* EXERCISE DESCRIPTION
Could you set down the records below exactly as they are, with no pictures?

____________________

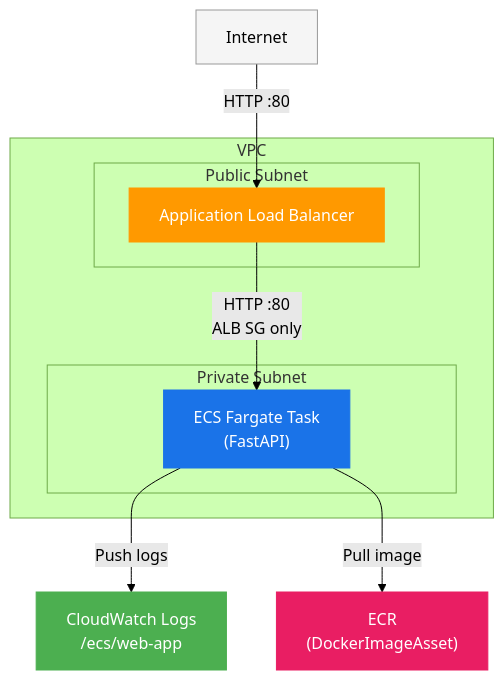
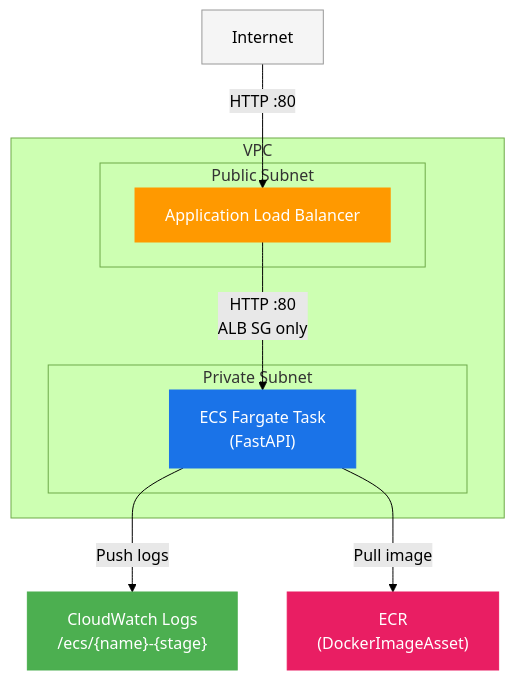
The diagram in ecs-webapp/README.md (hituji1012/hituji-aws-template), drawn with Mermaid (forest theme) before and after one commit. The commit also changed other lines of this file and 6 other files, not shown here.

````diff
--- a/ecs-webapp/README.md
+++ b/ecs-webapp/README.md
@@ -17,23 +17,23 @@
 ```mermaid
 graph TD
     Internet["Internet"] -->|HTTP :80| ALB
 
     subgraph VPC
         subgraph Public Subnet
             ALB["Application Load Balancer"]
         end
         subgraph Private Subnet
             ECS["ECS Fargate Task\n(FastAPI)"]
         end
     end
 
     ALB -->|HTTP :80\nALB SG only| ECS
-    ECS -->|Push logs| CWL["CloudWatch Logs\n/ecs/web-app"]
+    ECS -->|Push logs| CWL["CloudWatch Logs\n/ecs/{name}-{stage}"]
     ECS -->|Pull image| ECR["ECR\n(DockerImageAsset)"]
 
     style Internet fill:#f5f5f5,stroke:#999
     style ALB fill:#FF9900,color:#fff,stroke:#FF9900
     style ECS fill:#1A73E8,color:#fff,stroke:#1A73E8
     style CWL fill:#4CAF50,color:#fff,stroke:#4CAF50
     style ECR fill:#E91E63,color:#fff,stroke:#E91E63
 ```
````
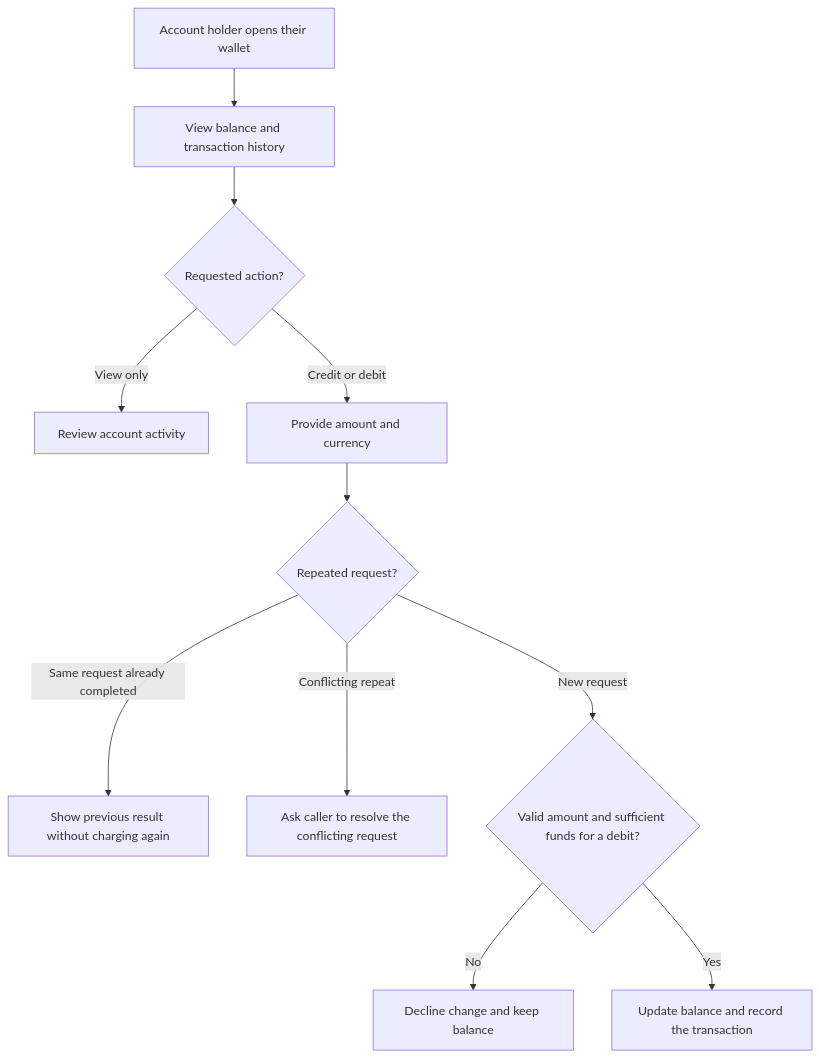
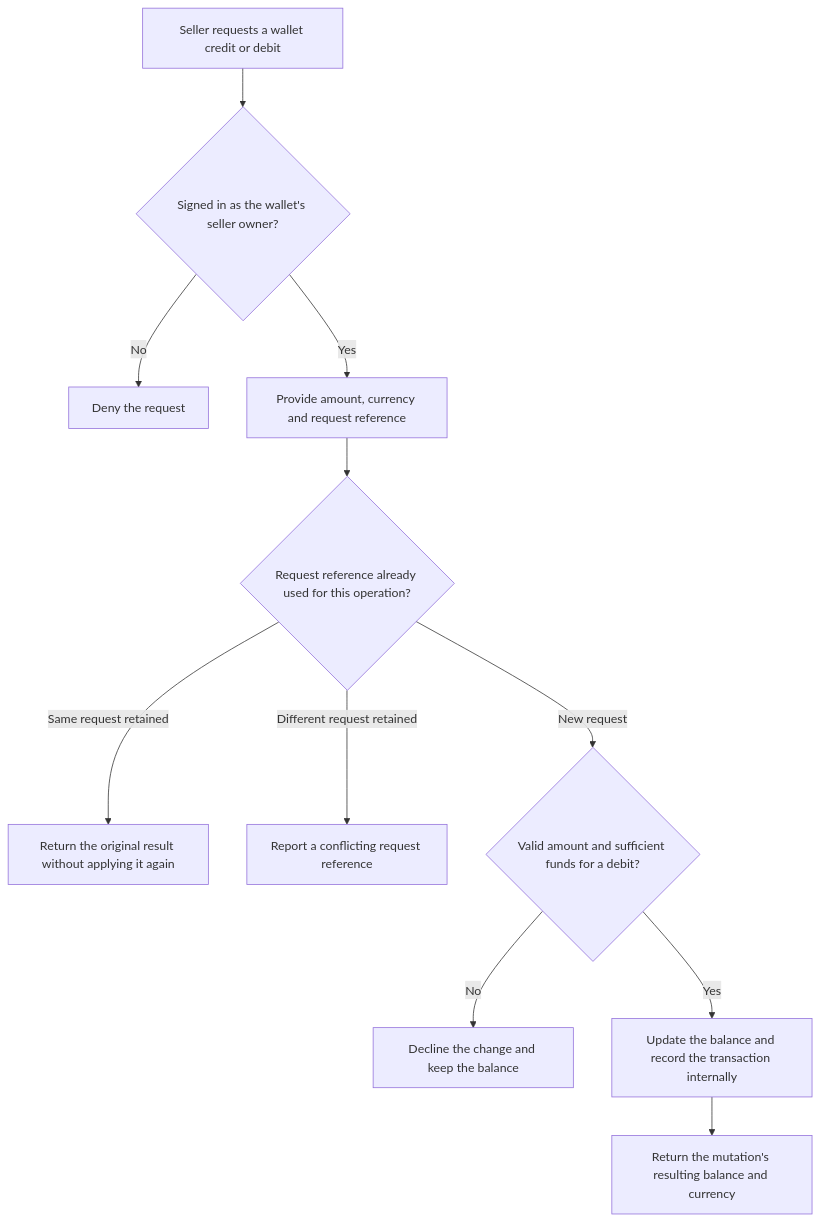
One commit to younessFathi/auto-parto changed the seventh of 12 diagrams in docs/workflows.md. Above: the diagram before and after it, drawn with Mermaid. The commit also changed other lines of this file and 1 other file, not shown here.

Commit message:
docs: align wallet journey with supported seller operations

````diff
--- a/docs/workflows.md
+++ b/docs/workflows.md
@@ -152,13 +152,13 @@
 ```mermaid
 flowchart TD
-    A["Account holder opens their wallet"] --> B["View balance and transaction history"]
-    B --> C{"Requested action?"}
-    C -->|View only| D["Review account activity"]
-    C -->|Credit or debit| E["Provide amount and currency"]
-    E --> F{"Repeated request?"}
-    F -->|Same request already completed| G["Show previous result without charging again"]
-    F -->|Conflicting repeat| H["Ask caller to resolve the conflicting request"]
-    F -->|New request| I{"Valid amount and sufficient funds for a debit?"}
-    I -->|No| J["Decline change and keep balance"]
-    I -->|Yes| K["Update balance and record the transaction"]
+    A["Seller requests a wallet credit or debit"] --> B{"Signed in as the wallet's seller owner?"}
+    B -->|No| C["Deny the request"]
+    B -->|Yes| D["Provide amount, currency and request reference"]
+    D --> E{"Request reference already used for this operation?"}
+    E -->|Same request retained| F["Return the original result without applying it again"]
+    E -->|Different request retained| G["Report a conflicting request reference"]
+    E -->|New request| H{"Valid amount and sufficient funds for a debit?"}
+    H -->|No| I["Decline the change and keep the balance"]
+    H -->|Yes| J["Update the balance and record the transaction internally"]
+    J --> K["Return the mutation's resulting balance and currency"]
 ```
````
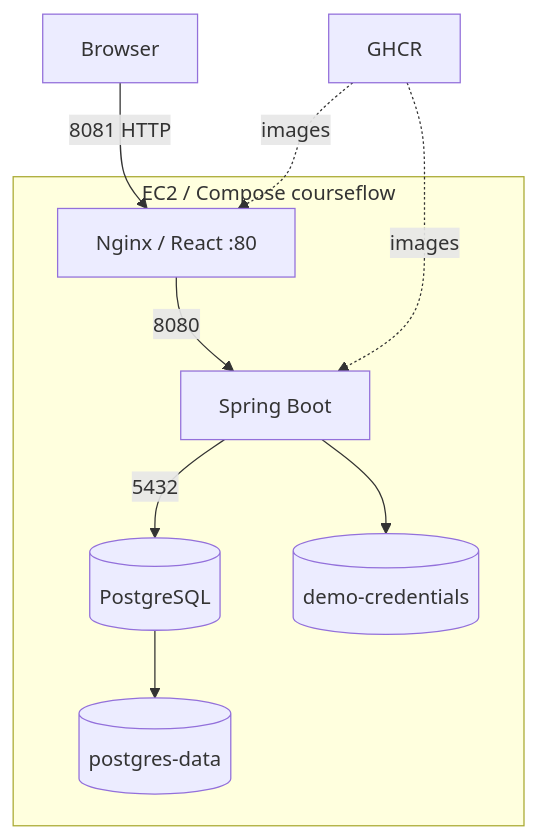
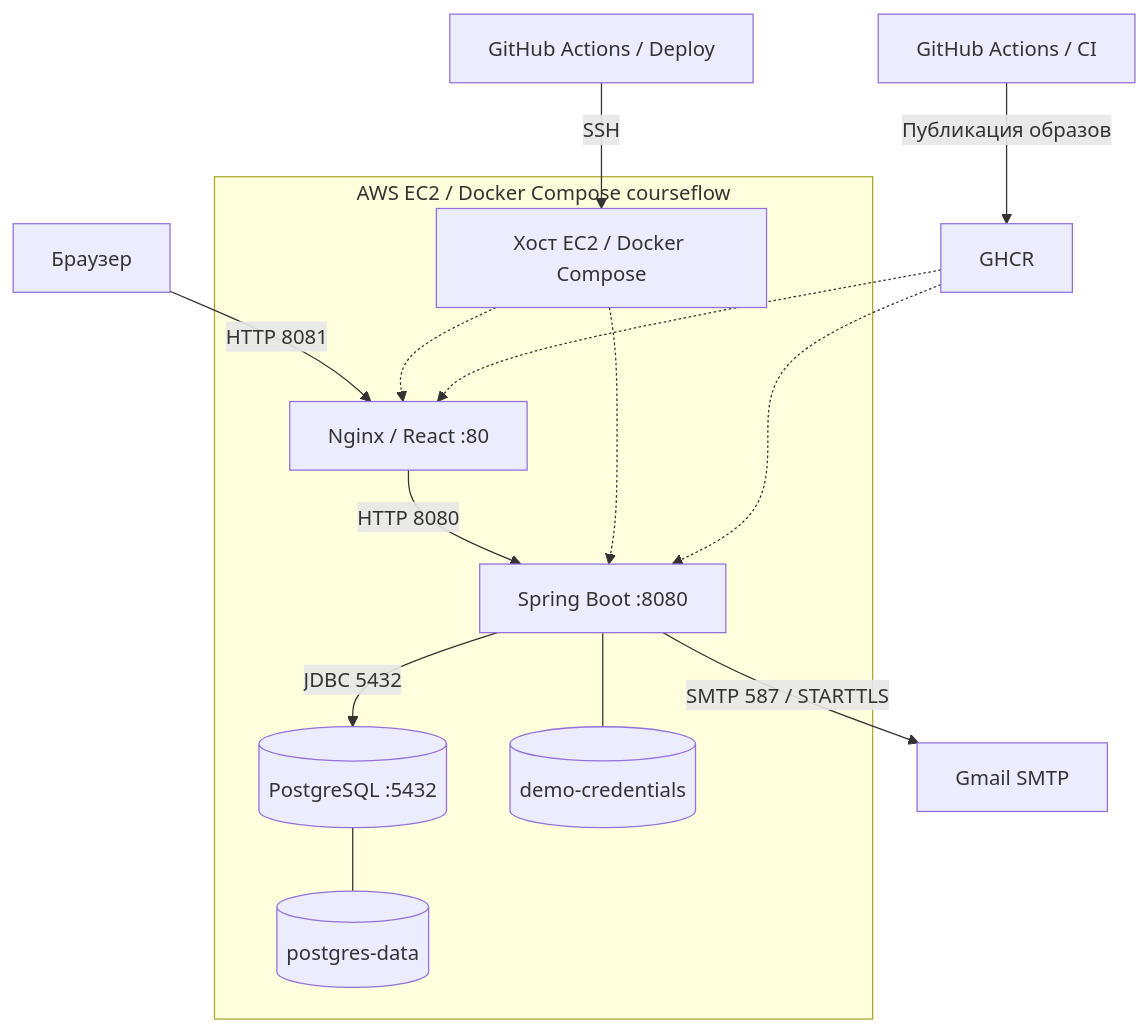
One commit to vkuryndin/CourseFlow changed the fourth of 4 diagrams in docs/ARCHITECTURE.md. Above: the diagram before and after it, drawn with Mermaid. The commit also changed other lines of this file and 5 other files, not shown here.

````diff
--- a/docs/ARCHITECTURE.md
+++ b/docs/ARCHITECTURE.md
@@ -166,12 +182,18 @@
 ```mermaid
 flowchart TD
-    U[Browser] -->|8081 HTTP| F[Nginx / React :80]
-    subgraph EC2[EC2 / Compose courseflow]
-        F -->|8080| B[Spring Boot]
-        B -->|5432| P[(PostgreSQL)]
-        P --> V[(postgres-data)]
-        B --> D[(demo-credentials)]
+    U[Браузер] -->|HTTP 8081| F
+    subgraph EC2[AWS EC2 / Docker Compose courseflow]
+        F[Nginx / React :80] -->|HTTP 8080| B[Spring Boot :8080]
+        B -->|JDBC 5432| P[(PostgreSQL :5432)]
+        P --- V[(postgres-data)]
+        B --- D[(demo-credentials)]
+        Host[Хост EC2 / Docker Compose]
+        Host -.-> F
+        Host -.-> B
     end
-    G[GHCR] -. images .-> F
-    G -. images .-> B
+    B -->|SMTP 587 / STARTTLS| M[Gmail SMTP]
+    CI[GitHub Actions / CI] -->|Публикация образов| G[GHCR]
+    G -.-> F
+    G -.-> B
+    CD[GitHub Actions / Deploy] -->|SSH| Host
 ```
````
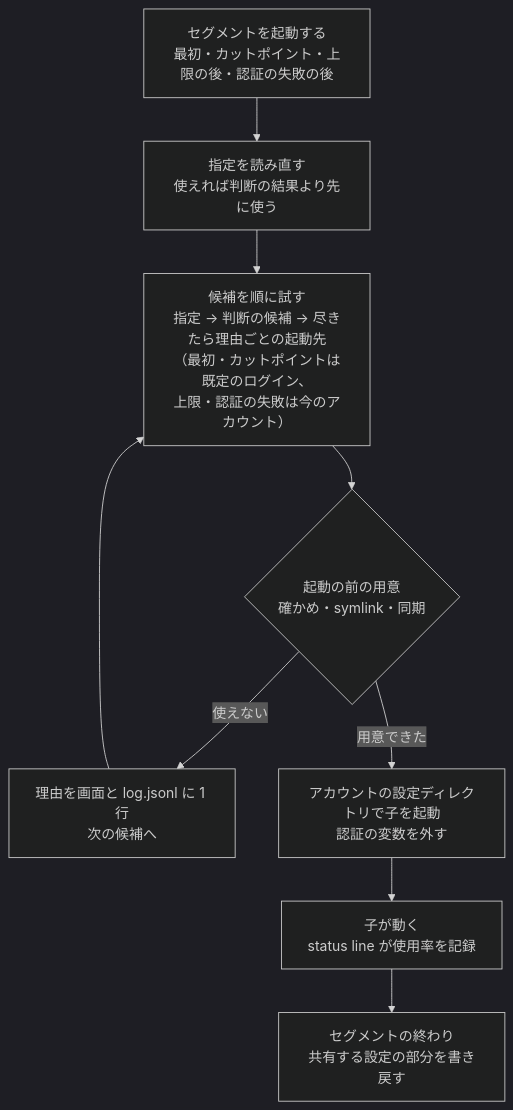
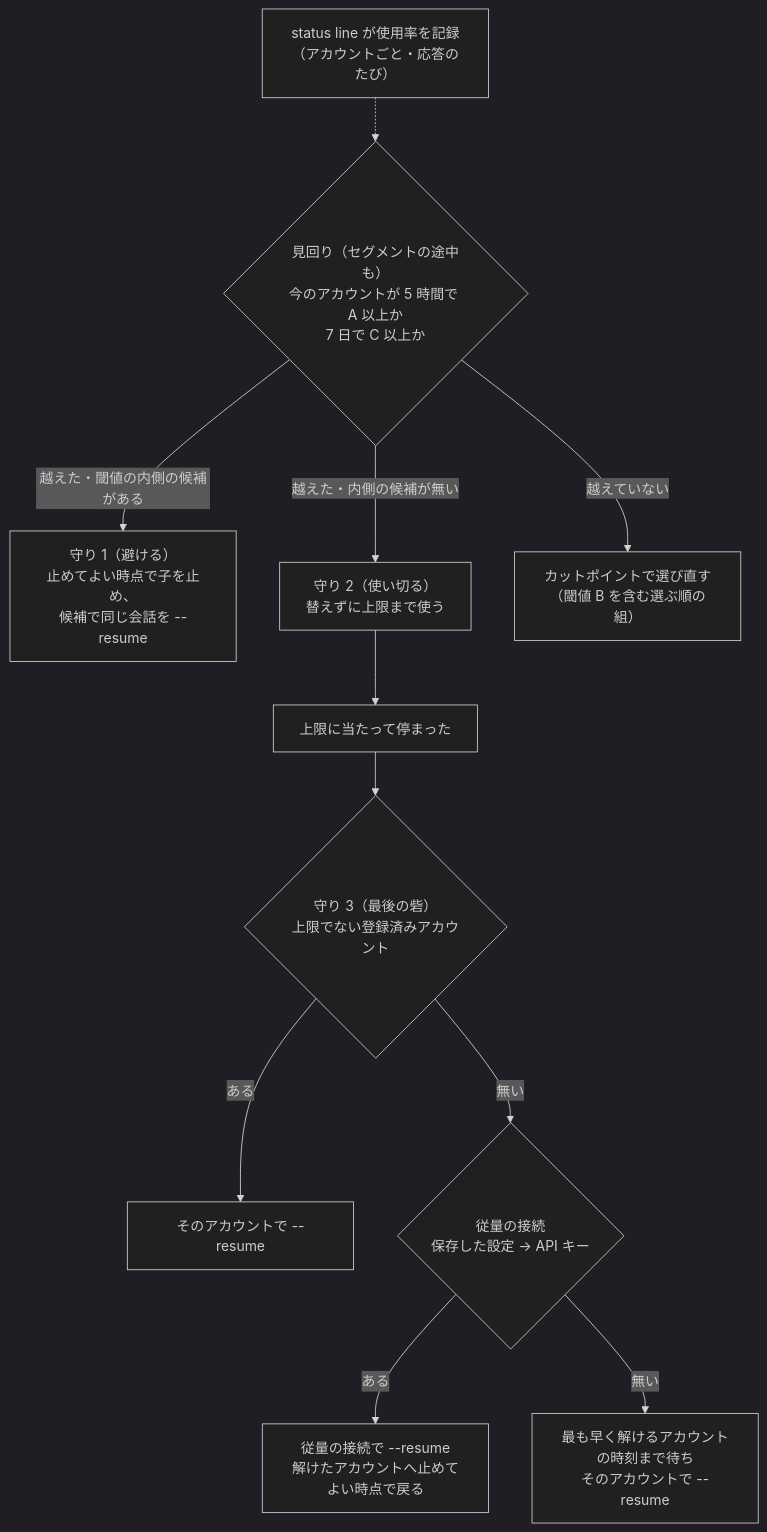
One commit to devbasex/ai-plugins changed the second of 5 diagrams in issues/issue-3604-3864-design.md. Above: the diagram before and after it, drawn with Mermaid (dark theme). The commit also changed other lines of this file and 4 other files, not shown here.

````diff
--- a/issues/issue-3604-3864-design.md
+++ b/issues/issue-3604-3864-design.md
@@ -50,11 +55,14 @@
 ```mermaid
 flowchart TD
-  T["セグメントを起動する<br/>最初・カットポイント・上限の後・認証の失敗の後"] --> P["指定を読み直す<br/>使えれば判断の結果より先に使う"]
-  P --> C["候補を順に試す<br/>指定 → 判断の候補 → 尽きたら理由ごとの起動先<br/>（最初・カットポイントは既定のログイン、<br/>上限・認証の失敗は今のアカウント）"]
-  C --> PR{"起動の前の用意<br/>確かめ・symlink・同期"}
-  PR -- "使えない" --> LOG["理由を画面と log.jsonl に 1 行<br/>次の候補へ"]
-  LOG --> C
-  PR -- "用意できた" --> E["アカウントの設定ディレクトリで子を起動<br/>認証の変数を外す"]
-  E --> RUN["子が動く<br/>status line が使用率を記録"]
-  RUN --> END["セグメントの終わり<br/>共有する設定の部分を書き戻す"]
+  OBS["status line が使用率を記録<br/>（アカウントごと・応答のたび）"] -.-> J
+  J{"見回り（セグメントの途中も）<br/>今のアカウントが 5 時間で A 以上か<br/>7 日で C 以上か"}
+  J -- "越えた・閾値の内側の候補がある" --> G1["守り 1（避ける）<br/>止めてよい時点で子を止め、<br/>候補で同じ会話を --resume"]
+  J -- "越えた・内側の候補が無い" --> G2["守り 2（使い切る）<br/>替えずに上限まで使う"]
+  J -- "越えていない" --> CUT["カットポイントで選び直す<br/>（閾値 B を含む選ぶ順の組）"]
+  G2 --> HIT["上限に当たって停まった"]
+  HIT --> G3{"守り 3（最後の砦）<br/>上限でない登録済みアカウント"}
+  G3 -- "ある" --> R1["そのアカウントで --resume"]
+  G3 -- "無い" --> M{"従量の接続<br/>保存した設定 → API キー"}
+  M -- "ある" --> R2["従量の接続で --resume<br/>解けたアカウントへ止めてよい時点で戻る"]
+  M -- "無い" --> WT["最も早く解けるアカウントの時刻まで待ち<br/>そのアカウントで --resume"]
 ```
````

____________________

* ANSWER FOR THE TASK
The diagram in ecs-webapp/README.md (hituji1012/hituji-aws-template), drawn with Mermaid (forest theme) before and after one commit. The commit also changed other lines of this file and 6 other files, not shown here.

````diff
--- a/ecs-webapp/README.md
+++ b/ecs-webapp/README.md
@@ -17,23 +17,23 @@
 ```mermaid
 graph TD
     Internet["Internet"] -->|HTTP :80| ALB
 
     subgraph VPC
         subgraph Public Subnet
             ALB["Application Load Balancer"]
         end
         subgraph Private Subnet
             ECS["ECS Fargate Task\n(FastAPI)"]
         end
     end
 
     ALB -->|HTTP :80\nALB SG only| ECS
-    ECS -->|Push logs| CWL["CloudWatch Logs\n/ecs/web-app"]
+    ECS -->|Push logs| CWL["CloudWatch Logs\n/ecs/{name}-{stage}"]
     ECS -->|Pull image| ECR["ECR\n(DockerImageAsset)"]
 
     style Internet fill:#f5f5f5,stroke:#999
     style ALB fill:#FF9900,color:#fff,stroke:#FF9900
     style ECS fill:#1A73E8,color:#fff,stroke:#1A73E8
     style CWL fill:#4CAF50,color:#fff,stroke:#4CAF50
     style ECR fill:#E91E63,color:#fff,stroke:#E91E63
 ```
````
One commit to younessFathi/auto-parto changed the seventh of 12 diagrams in docs/workflows.md. Above: the diagram before and after it, drawn with Mermaid. The commit also changed other lines of this file and 1 other file, not shown here.

Commit message:
docs: align wallet journey with supported seller operations

````diff
--- a/docs/workflows.md
+++ b/docs/workflows.md
@@ -152,13 +152,13 @@
 ```mermaid
 flowchart TD
-    A["Account holder opens their wallet"] --> B["View balance and transaction history"]
-    B --> C{"Requested action?"}
-    C -->|View only| D["Review account activity"]
-    C -->|Credit or debit| E["Provide amount and currency"]
-    E --> F{"Repeated request?"}
-    F -->|Same request already completed| G["Show previous result without charging again"]
-    F -->|Conflicting repeat| H["Ask caller to resolve the conflicting request"]
-    F -->|New request| I{"Valid amount and sufficient funds for a debit?"}
-    I -->|No| J["Decline change and keep balance"]
-    I -->|Yes| K["Update balance and record the transaction"]
+    A["Seller requests a wallet credit or debit"] --> B{"Signed in as the wallet's seller owner?"}
+    B -->|No| C["Deny the request"]
+    B -->|Yes| D["Provide amount, currency and request reference"]
+    D --> E{"Request reference already used for this operation?"}
+    E -->|Same request retained| F["Return the original result without applying it again"]
+    E -->|Different request retained| G["Report a conflicting request reference"]
+    E -->|New request| H{"Valid amount and sufficient funds for a debit?"}
+    H -->|No| I["Decline the change and keep the balance"]
+    H -->|Yes| J["Update the balance and record the transaction internally"]
+    J --> K["Return the mutation's resulting balance and currency"]
 ```
````
One commit to vkuryndin/CourseFlow changed the fourth of 4 diagrams in docs/ARCHITECTURE.md. Above: the diagram before and after it, drawn with Mermaid. The commit also changed other lines of this file and 5 other files, not shown here.

````diff
--- a/docs/ARCHITECTURE.md
+++ b/docs/ARCHITECTURE.md
@@ -166,12 +182,18 @@
 ```mermaid
 flowchart TD
-    U[Browser] -->|8081 HTTP| F[Nginx / React :80]
-    subgraph EC2[EC2 / Compose courseflow]
-        F -->|8080| B[Spring Boot]
-        B -->|5432| P[(PostgreSQL)]
-        P --> V[(postgres-data)]
-        B --> D[(demo-credentials)]
+    U[Браузер] -->|HTTP 8081| F
+    subgraph EC2[AWS EC2 / Docker Compose courseflow]
+        F[Nginx / React :80] -->|HTTP 8080| B[Spring Boot :8080]
+        B -->|JDBC 5432| P[(PostgreSQL :5432)]
+        P --- V[(postgres-data)]
+        B --- D[(demo-credentials)]
+        Host[Хост EC2 / Docker Compose]
+        Host -.-> F
+        Host -.-> B
     end
-    G[GHCR] -. images .-> F
-    G -. images .-> B
+    B -->|SMTP 587 / STARTTLS| M[Gmail SMTP]
+    CI[GitHub Actions / CI] -->|Публикация образов| G[GHCR]
+    G -.-> F
+    G -.-> B
+    CD[GitHub Actions / Deploy] -->|SSH| Host
 ```
````
One commit to devbasex/ai-plugins changed the second of 5 diagrams in issues/issue-3604-3864-design.md. Above: the diagram before and after it, drawn with Mermaid (dark theme). The commit also changed other lines of this file and 4 other files, not shown here.

````diff
--- a/issues/issue-3604-3864-design.md
+++ b/issues/issue-3604-3864-design.md
@@ -50,11 +55,14 @@
 ```mermaid
 flowchart TD
-  T["セグメントを起動する<br/>最初・カットポイント・上限の後・認証の失敗の後"] --> P["指定を読み直す<br/>使えれば判断の結果より先に使う"]
-  P --> C["候補を順に試す<br/>指定 → 判断の候補 → 尽きたら理由ごとの起動先<br/>（最初・カットポイントは既定のログイン、<br/>上限・認証の失敗は今のアカウント）"]
-  C --> PR{"起動の前の用意<br/>確かめ・symlink・同期"}
-  PR -- "使えない" --> LOG["理由を画面と log.jsonl に 1 行<br/>次の候補へ"]
-  LOG --> C
-  PR -- "用意できた" --> E["アカウントの設定ディレクトリで子を起動<br/>認証の変数を外す"]
-  E --> RUN["子が動く<br/>status line が使用率を記録"]
-  RUN --> END["セグメントの終わり<br/>共有する設定の部分を書き戻す"]
+  OBS["status line が使用率を記録<br/>（アカウントごと・応答のたび）"] -.-> J
+  J{"見回り（セグメントの途中も）<br/>今のアカウントが 5 時間で A 以上か<br/>7 日で C 以上か"}
+  J -- "越えた・閾値の内側の候補がある" --> G1["守り 1（避ける）<br/>止めてよい時点で子を止め、<br/>候補で同じ会話を --resume"]
+  J -- "越えた・内側の候補が無い" --> G2["守り 2（使い切る）<br/>替えずに上限まで使う"]
+  J -- "越えていない" --> CUT["カットポイントで選び直す<br/>（閾値 B を含む選ぶ順の組）"]
+  G2 --> HIT["上限に当たって停まった"]
+  HIT --> G3{"守り 3（最後の砦）<br/>上限でない登録済みアカウント"}
+  G3 -- "ある" --> R1["そのアカウントで --resume"]
+  G3 -- "無い" --> M{"従量の接続<br/>保存した設定 → API キー"}
+  M -- "ある" --> R2["従量の接続で --resume<br/>解けたアカウントへ止めてよい時点で戻る"]
+  M -- "無い" --> WT["最も早く解けるアカウントの時刻まで待ち<br/>そのアカウントで --resume"]
 ```
````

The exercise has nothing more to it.